  1. Nina says:

    Fantastic Cath! I wish I were Canadian and able to do the same. I have said this before on this blog, I cannot believe what Harper has done with Canada. If he is voted out I will put all those Canada flags back on my backpacks 😉 And apply for that elusive postdoc position in Canada that will be the result of more research funding …

    • Cath@VWXYNot? says:

      Yeah, put those flags back on everything! WOOHOO!

      • Nina says:

        Will look if I have any canada flags left after countless moves, otherwise I’ll have to visit 🙂
        I’m also hoping my next postdoc (or another next step on the career-ladder… keep dreaming!) can be in Canada, FINALLY. That Harper guy did everything he could to make my dream impossible, grbmbl…

  2. Cath@VWXYNot? says:

    Well, not the result I was hoping for, but as I predicted, it’s hard to be disappointed!

    HARPER’S GONE!!! We finally got rid of the bastard!!!

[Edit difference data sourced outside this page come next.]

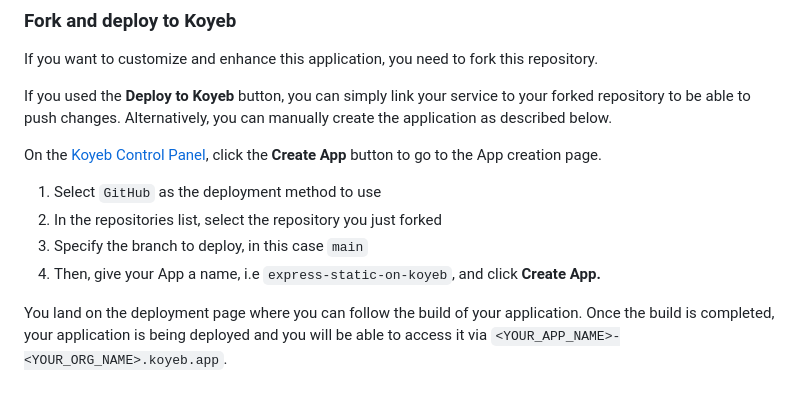
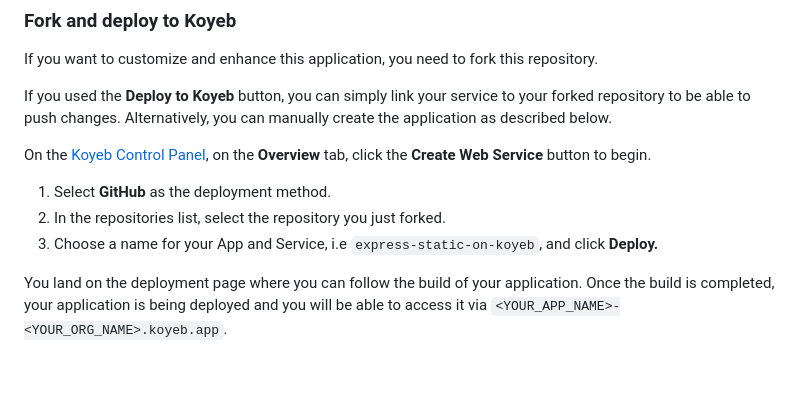
Before and after one commit to koyeb/example-expressjs-static, a Markdown page: README.md, the part around the change. GitHub-like rendering.

```diff
--- a/README.md
+++ b/README.md
@@ -49,12 +49,11 @@ If you want to customize and enhance this application, you need to fork this rep
 If you used the **Deploy to Koyeb** button, you can simply link your service to your forked repository to be able to push changes.
 Alternatively, you can manually create the application as described below.
 
-On the [Koyeb Control Panel](//app.koyeb.com/apps), click the **Create App** button to go to the App creation page.
+On the [Koyeb Control Panel](//app.koyeb.com/apps), on the **Overview** tab, click the **Create Web Service** button to begin.
 
-1. Select `GitHub` as the deployment method to use
-2. In the repositories list, select the repository you just forked
-3. Specify the branch to deploy, in this case `main`
-4. Then, give your App a name, i.e `express-static-on-koyeb`, and click **Create App.**
+1. Select **GitHub** as the deployment method.
+2. In the repositories list, select the repository you just forked.
+3. Choose a name for your App and Service, i.e `express-static-on-koyeb`, and click **Deploy.**
 
 You land on the deployment page where you can follow the build of your application. Once the build is completed, your application is being deployed and you will be able to access it via `<YOUR_APP_NAME>-<YOUR_ORG_NAME>.koyeb.app`.
 
```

    And Don kept his seat, yay! I was proud to represent him and the NDP on doorsteps and at the count yesterday, and I was glad to get the chance to congratulate him in person last night. I got big hugs from his wife and campaign team, and am definitely going to stay involved – everyone I met during the campaign was super nice and very welcoming of us newbies among all the old-timers who all know each other!